The man officiating the ceremony is Garth Robertson, a professional musician turned sound shaman, and we are in the midst of a sacred sound bath, a music-as-medicine program he has honed for years since a meditative trip to work with shamans in Peru.
On his trip to Peru, Robertson and his wife were isolated deep in the Peruvian jungles for 10 days, hearing the sacred songs of shaman healers with very little to distract them. As he meditated on his experience, the idea kept coming back to him.
“You’re basically isolated all by yourself in the jungle for 10 days, and [the idea for the sacred sound baths] kept coming back up louder and louder,” Robertson said.
Running from my car to the event, I showed up late, sweaty and flustered from the oppressive humidity. Yet, as Robertson instructed us to come back to our breath, I gradually relaxed into the ground and drifted into a meditative rest, not unlike a deep savasana at the end of a yoga practice.
A professional musician by trade, Robertson originally got the idea for these sound healing workshops as he played in local venues around Raleigh-Durham.
“When you’re in a bar and you see someone that’s not having a good day, but they get the gumption to come up and ask for a song and I know it, it can actually change them,” Robertson said. “They can start actually enjoying themselves.”
Through working one-on-one with clients at his home near the Haw River, Robertson has developed his own personal brand of sound shamanism that is both intensive and dynamic, taking cues from the musical traditions of many countries and combining them into a unique medley that stays true to its multicultural roots.
While he works exclusively with non-electronic instruments, something out of place at Moogfest, a festival built around the legendary Moog synthesizer and its creator Bob Moog, the experience fits in to this year’s theme of “technoshamanism” – using technology to further spiritual practices.
Like the nature of sound healing, Robertson’s involvement with the festival itself is a beautiful mystery. He did not apply to be a part of Moogfest, and the booking agent was unsure of how they heard of him in the first place.

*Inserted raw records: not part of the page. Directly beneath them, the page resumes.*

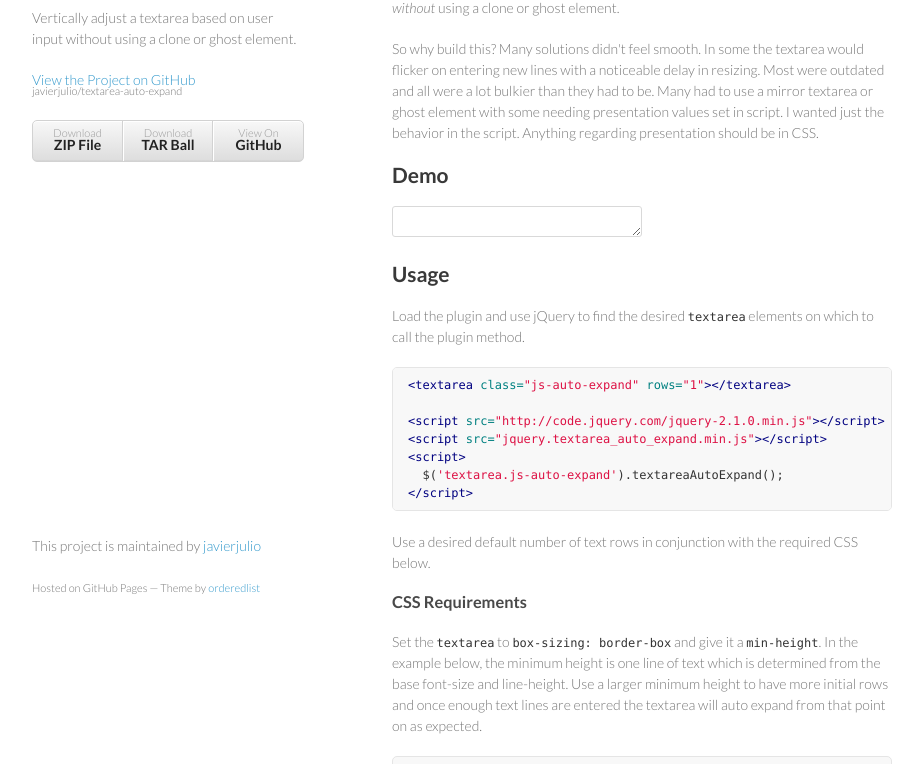
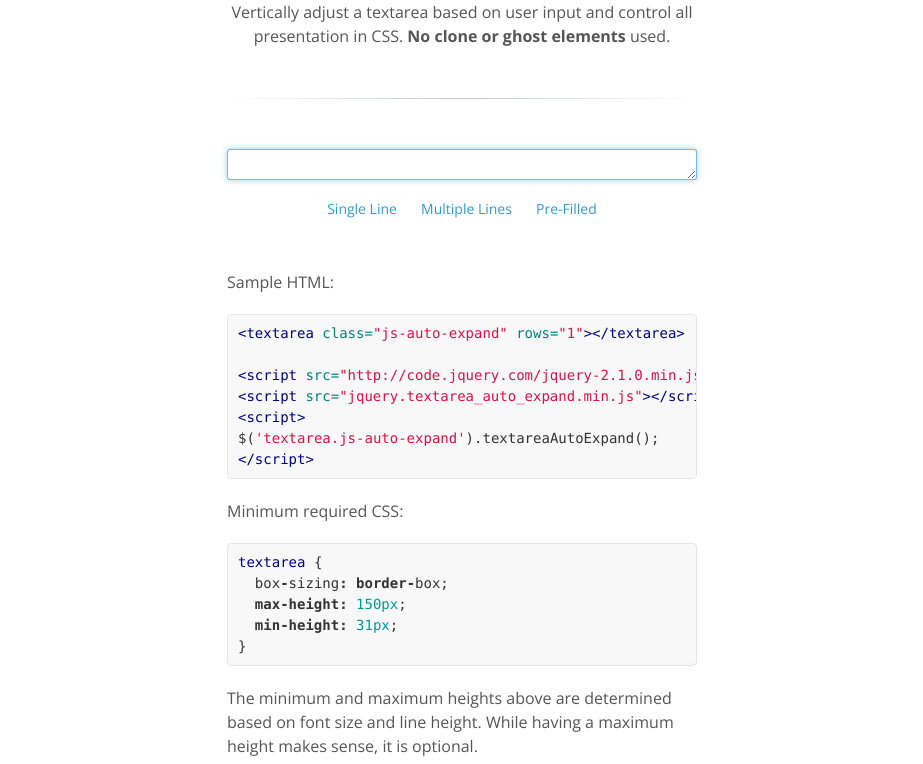
Before and after one commit to javierjulio/textarea-autosize, a website: page index.html in a window 1280 px wide. Shown: the part 133-897 px from the top of the page, without its empty margins (178-1101 px from the left). Drawn offline with nearby package versions, Linux system fonts and the light colour scheme.

Commit message:
First pass at new gh page theme

```diff
--- a/gh-pages-assets/stylesheets/styles.css
+++ b/gh-pages-assets/stylesheets/styles.css
@@ -1,12 +1,3 @@
-@import url(https://fonts.googleapis.com/css?family=Lato:300italic,700italic,300,700);
-
-body {
-  padding:50px;
-  font:14px/1.5 Lato, "Helvetica Neue", Helvetica, Arial, sans-serif;
-  color:#777;
-  font-weight:300;
-}
-
 h1, h2, h3, h4, h5, h6 {
   color:#222;
   margin:0 0 20px;
@@ -38,197 +29,27 @@ a {
   text-decoration:none;
 }
 
-a small {
-  font-size:11px;
-  color:#777;
-  margin-top:-0.6em;
-  display:block;
-}
-
-.wrapper {
-  width:860px;
-  margin:0 auto;
-}
-
-blockquote {
-  border-left:1px solid #e5e5e5;
-  margin:0;
-  padding:0 0 0 20px;
-  font-style:italic;
-}
-
 code, pre {
-  font-family:Monaco, Bitstream Vera Sans Mono, Lucida Console, Terminal;
-  color:#333;
-  font-size:12px;
+  color: #333;
+  font-family: Monaco, "Bitstream Vera Sans Mono", "Lucida Console", Terminal;
+  font-size: 14px;
 }
 
 pre {
-  padding:8px 15px;
-  background: #f8f8f8;
-  border-radius:5px;
-  border:1px solid #e5e5e5;
+  background-color: #f8f8f8;
+  border: 1px solid #e5e5e5;
+  border-radius: 4px;
   overflow-x: auto;
-}
-
-table {
-  width:100%;
-  border-collapse:collapse;
-}
-
-th, td {
-  text-align:left;
-  padding:5px 10px;
-  border-bottom:1px solid #e5e5e5;
-}
-
-dt {
-  color:#444;
-  font-weight:700;
-}
-
-th {
-  color:#444;
-}
-
-img {
-  max-width:100%;
-}
-
-header {
-  width:270px;
-  float:left;
-  position:fixed;
-}
-
-header ul {
-  list-style:none;
-  height:40px;
-
-  padding:0;
-
-  background: #eee;
-  background: -moz-linear-gradient(top, #f8f8f8 0%, #dddddd 100%);
-  background: -webkit-gradient(linear, left top, left bottom, color-stop(0%,#f8f8f8), color-stop(100%,#dddddd));
-  background: -webkit-linear-gradient(top, #f8f8f8 0%,#dddddd 100%);
-  background: -o-linear-gradient(top, #f8f8f8 0%,#dddddd 100%);
-  background: -ms-linear-gradient(top, #f8f8f8 0%,#dddddd 100%);
-  background: linear-gradient(top, #f8f8f8 0%,#dddddd 100%);
-
-  border-radius:5px;
-  border:1px solid #d2d2d2;
-  box-shadow:inset #fff 0 1px 0, inset rgba(0,0,0,0.03) 0 -1px 0;
-  width:270px;
-}
-
-header li {
-  width:89px;
-  float:left;
-  border-right:1px solid #d2d2d2;
-  height:40px;
-}
-
-header ul a {
-  line-height:1;
-  font-size:11px;
-  color:#999;
-  display:block;
-  text-align:center;
-  padding-top:6px;
-  height:40px;
-}
-
-strong {
-  color:#222;
-  font-weight:700;
-}
-
-header ul li + li {
-  width:88px;
-  border-left:1px solid #fff;
-}
-
-header ul li + li + li {
-  border-right:none;
-  width:89px;
-}
-
-header ul a strong {
-  font-size:14px;
-  display:block;
-  color:#222;
-}
-
-section {
-  width:500px;
-  float:right;
-  padding-bottom:50px;
-}
-
-small {
-  font-size:11px;
-}
-
-hr {
-  border:0;
-  background:#e5e5e5;
-  height:1px;
-  margin:0 0 20px;
-}
-
-footer {
-  width:270px;
-  float:left;
-  position:fixed;
-  bottom:50px;
+  padding: 8px 10px;
 }
 
 @media print, screen and (max-width: 960px) {
 
-  div.wrapper {
-    width:auto;
-    margin:0;
-  }
-
-  header, section, footer {
-    float:none;
-    position:static;
-    width:auto;
-  }
-
-  header {
-    padding-right:320px;
-  }
-
-  section {
-    border:1px solid #e5e5e5;
-    border-width:1px 0;
-    padding:20px 0;
-    margin:0 0 20px;
-  }
-
-  header a small {
-    display:inline;
-  }
-
-  header ul {
-    position:absolute;
-    right:50px;
-    top:52px;
-  }
 }
 
 @media print, screen and (max-width: 720px) {
   body {
     word-wrap:break-word;
-  }
-
-  header {
-    padding:0;
-  }
-
-  header ul, header p.view {
-    position:static;
   }
 
   pre, code {
@@ -237,13 +58,6 @@ footer {
 }
 
 @media print, screen and (max-width: 480px) {
-  body {
-    padding:15px;
-  }
-
-  header ul {
-    display:none;
-  }
 }
 
 @media print {
@@ -255,14 +69,66 @@ footer {
 }
 
 
-
-textarea {border: 1px solid #d9d9d9; border-radius: 3px; font-size: inherit; margin: 0; overflow: auto;}
-textarea:focus {border-color: rgba(82, 168, 236, 0.8); box-shadow: 0 0 6px rgba(102, 175, 233, .6); outline: 0;}
+* {
+  box-sizing: border-box;
+}
 
 body {
+  color: #555;
+  font-family: "Open Sans", "Helvetica Neue", Helvetica, Arial, sans-serif;
+  line-height: 1.5;
+  padding: 70px 0;
+}
+
+strong {
+  font-weight: 700;
+}
+
+.container {
+  margin: 0 auto;
+  max-width: 500px;
+  padding: 0 15px;
+}
+
+.logo {
+  font-size: 32px;
+  text-align: center;
+}
+
+.project-about {
+  margin-bottom: 50px;
+  text-align: center;
+}
+
+.primary-demo {
+  margin-bottom: 10px;
+}
+
+.demo-options {
+  margin-bottom: 50px;
+  text-align: center;
+}
+
+.demo-options a {
+  display: inline-block;
   font-size: 14px;
-  line-height: 1.5;
+  margin: 0 10px;
 }
+
+hr {
+  background-color: #c0c8c9;
+  background-image: -webkit-linear-gradient(0deg, #fff, #c0c8c9, #fff);
+  border: none;
+  height: 1px;
+  margin: 50px 0;
+}
+
+.site-footer {
+  text-align: center;
+}
+
+textarea {border: 1px solid #d9d9d9; border-radius: 3px; font-size: inherit; margin: 0; overflow: auto; width: 100%;}
+textarea:focus {border-color: rgba(82, 168, 236, 0.8); box-shadow: 0 0 6px rgba(102, 175, 233, .6); outline: 0;}
 
 textarea {
   -moz-box-sizing: border-box;
@@ -272,12 +138,10 @@ textarea {
 
 .single-line {
   min-height: 31px;
-  max-height: 94px;
-  width: 250px;
+  max-height: 150px;
 }
 
 .multiple-lines {
   min-height: 66px;
   max-height: 150px;
-  width: 250px;
 }
--- a/index.html
+++ b/index.html
@@ -4,6 +4,7 @@
   <meta charset="utf-8">
   <meta http-equiv="X-UA-Compatible" content="chrome=1">
   <title>textarea-auto-expand by javierjulio</title>
+  <link rel="stylesheet" href="http://fonts.googleapis.com/css?family=Open+Sans:400,700">
   <link rel="stylesheet" href="gh-pages-assets/stylesheets/styles.css">
   <link rel="stylesheet" href="gh-pages-assets/stylesheets/pygment_trac.css">
   <meta name="viewport" content="width=device-width, initial-scale=1, user-scalable=no">
@@ -12,37 +13,22 @@
   <![endif]-->
 </head>
 <body>
-    <div class="wrapper">
-      <header>
-        <h1>textarea-auto-expand</h1>
-        <p>Vertically adjust a textarea based on user input without using a clone or ghost element.</p>
+  <div class="container">
+    <h1 class="logo">Textarea Auto Expand</h1>
 
-        <p class="view"><a href="https://github.com/javierjulio/textarea-auto-expand">View the Project on GitHub <small>javierjulio/textarea-auto-expand</small></a></p>
+    <p class="project-about">Vertically adjust a textarea based on user input and control all presentation in CSS. <strong>No clone or ghost elements</strong> used.</p>
 
+    <hr>
 
-        <ul>
-          <li><a href="https://github.com/javierjulio/textarea-auto-expand/zipball/master">Download <strong>ZIP File</strong></a></li>
-          <li><a href="https://github.com/javierjulio/textarea-auto-expand/tarball/master">Download <strong>TAR Ball</strong></a></li>
-          <li><a href="https://github.com/javierjulio/textarea-auto-expand">View On <strong>GitHub</strong></a></li>
-        </ul>
-      </header>
-      <section>
-        <h1>
-<a name="textarea-auto-expand" class="anchor" href="#textarea-auto-expand"><span class="octicon octicon-link"></span></a>textarea-auto-expand</h1>
+    <p class="primary-demo"><textarea class="single-line js-auto-expand" rows="1" autofocus></textarea></p>
 
-<p>This is a jQuery plugin for enabling vertically adjusting textarea's through user input <em>without</em> using a clone or ghost element.</p>
+    <nav class="demo-options js-textarea-demo-options">
+      <a href="#">Single Line</a>
+      <a href="#">Multiple Lines</a>
+      <a href="#">Pre-Filled</a>
+    </nav>
 
-<p>So why build this? Many solutions didn't feel smooth. In some the textarea would flicker on entering new lines with a noticeable delay in resizing. Most were outdated and all were a lot bulkier than they had to be. Many had to use a mirror textarea or ghost element with some needing presentation values set in script. I wanted just the behavior in the script. Anything regarding presentation should be in CSS.</p>
-
-<h2>Demo</h2>
-
-<p><textarea class="single-line js-auto-expand" rows="1"></textarea></p>
-
-<h2>
-<a name="usage" class="anchor" href="#usage"><span class="octicon octicon-link"></span></a>Usage</h2>
-
-<p>Load the plugin and use jQuery to find the desired <code>textarea</code> elements on which to call the plugin method.</p>
-
+    <p>Sample HTML:</p>
     <div class="highlight highlight-html"><pre><span class="nt">&lt;textarea</span> <span class="na">class=</span><span class="s">"js-auto-expand"</span> <span class="na">rows=</span><span class="s">"1"</span><span class="nt">&gt;&lt;/textarea&gt;</span>
 
 <span class="nt">&lt;script </span><span class="na">src=</span><span class="s">"http://code.jquery.com/jquery-2.1.0.min.js"</span><span class="nt">&gt;&lt;/script&gt;</span>
@@ -52,55 +38,55 @@
 <span class="nt">&lt;/script&gt;</span>
 </pre></div>
 
-<p>Use a desired default number of text rows in conjunction with the required CSS below.</p>
-
-<h3>
-<a name="css-requirements" class="anchor" href="#css-requirements"><span class="octicon octicon-link"></span></a>CSS Requirements</h3>
-
-<p>Set the <code>textarea</code> to <code>box-sizing: border-box</code> and give it a <code>min-height</code>. In the example below, the minimum height is one line of text which is determined from the base font-size and line-height. Use a larger minimum height to have more initial rows and once enough text lines are entered the textarea will auto expand from that point on as expected.</p>
-
+    <p>Minimum required CSS:</p>
     <div class="highlight highlight-css"><pre><span class="nt">textarea</span> <span class="p">{</span>
   <span class="n">box</span><span class="o">-</span><span class="n">sizing</span><span class="o">:</span> <span class="k">border</span><span class="o">-</span><span class="n">box</span><span class="p">;</span>
-  <span class="k">max-height</span><span class="o">:</span> <span class="m">94px</span><span class="p">;</span>
+  <span class="k">max-height</span><span class="o">:</span> <span class="m">150px</span><span class="p">;</span>
   <span class="k">min-height</span><span class="o">:</span> <span class="m">31px</span><span class="p">;</span>
 <span class="p">}</span>
 </pre></div>
 
-<p>The <code>max-height</code> style is only necessary if you don't want the textarea to grow past a certain point.</p>
+    <p>The minimum and maximum heights above are determined based on font size and line height. While having a maximum height makes sense, it is optional.</p>
 
-<h2>
-<a name="browsers-tested" class="anchor" href="#browsers-tested"><span class="octicon octicon-link"></span></a>Browsers Tested</h2>
+    <hr>
 
-<p>Unless specified, all browsers listed were the latest versions.</p>
-
-<ul>
-<li>Mac
-
-<ul>
-<li>Chrome</li>
-<li>Safari</li>
-<li>Firefox</li>
-<li>IE9-10 (using VirtualBox and <a href="https://github.com/xdissent/ievms">ievms</a>)</li>
-</ul>
-</li>
-<li>Windows
-
-<ul>
-<li>TODO</li>
-</ul>
-</li>
-</ul>
-      </section>
-      <footer>
-        <p>This project is maintained by <a href="https://github.com/javierjulio">javierjulio</a></p>
-        <p><small>Hosted on GitHub Pages &mdash; Theme by <a href="https://github.com/orderedlist">orderedlist</a></small></p>
+    <footer class="site-footer">
+      <p><a href="https://github.com/javierjulio/textarea-auto-expand">View on GitHub</a> or <a href="https://github.com/javierjulio/textarea-auto-expand/archive/master.zip">Download ZIP</a></p>
+      <p>By <a href="https://github.com/javierjulio">javierjulio</a></p>
     </footer>
   </div>
+
   <script src="gh-pages-assets/javascripts/scale.fix.js"></script>
   <script src="http://code.jquery.com/jquery-2.1.0.min.js"></script>
   <script src="dist/jquery.textarea_auto_expand.js"></script>
   <script>
     $('textarea.js-auto-expand').textareaAutoExpand();
+    $(document).on('click', '.js-textarea-demo-options a', function(event) {
+      link = $(this);
+      linkIndex = link.index()
+      textarea = $('textarea.js-auto-expand');
+
+      textarea.removeClass('single-line multiple-lines');
+
+      if (linkIndex == 0) {
+        textarea.addClass('single-line').attr('rows', 1);
+      }
+      else if (linkIndex == 1 || linkIndex == 2) {
+        textarea.addClass('multiple-lines').attr('rows', 3).attr('style', '');
+      }
+
+      if (linkIndex == 2) {
+        textarea.val('Lorem ipsum dolor sit amet, consectetur adipiscing elit. Mauris luctus diam vel diam aliquam ultrices. Lorem ipsum dolor sit amet, consectetur adipiscing elit. Cras auctor imperdiet urna, id tristique neque cursus non. Nam eu magna cursus, fermentum justo nec, gravida odio. Etiam nec convallis massa, sit amet dictum diam. Praesent malesuada tortor vitae leo placerat luctus. Pellentesque sed quam sagittis, venenatis felis tempus, mollis eros. Aenean viverra, neque a tristique sollicitudin, urna metus venenatis felis, ac fringilla risus nibh nec enim. Morbi pellentesque justo at bibendum pulvinar. Integer nulla felis, volutpat pharetra purus eget, accumsan elementum magna. Pellentesque habitant morbi tristique senectus et netus et malesuada fames ac turpis egestas. Pellentesque dignissim volutpat est vitae pretium. Vestibulum interdum sapien sit amet dui convallis sodales. Nam consequat libero sit amet semper viverra. Vestibulum consequat faucibus dui vitae consequat.');
+      }
+      else {
+        textarea.val('');
+      }
+
+      textarea.trigger('input');
+      textarea.focus();
+
+      return false;
+    });
   </script>
 </body>
 </html>
```
Lines whose indentation alone changed are shown as unchanged.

As the attendees and I continued to be soothed by Robertson’s musical offerings, the sounds seemed to come in waves. Dynamic chimes, droning didgeridoos, powerful gongs and chanting moved the room into a chilled out space I was not entirely prepared for, and when the experience came to an end, I was shocked at how peaceful I felt.
Although Robertson still plays a decidedly different style of music in local bars and restaurants around the Raleigh-Durham area, his dedication to his sound shamanism is paying off. While money is not his motivation behind offering these workshops, as more opportunities come his way, he has been able to focus on this calling.
“The universe really started to open up and give me a lot of avenues,” Robertson said.
You can find out more about Robertson and his sacred sound practice at www.songofthesacred.com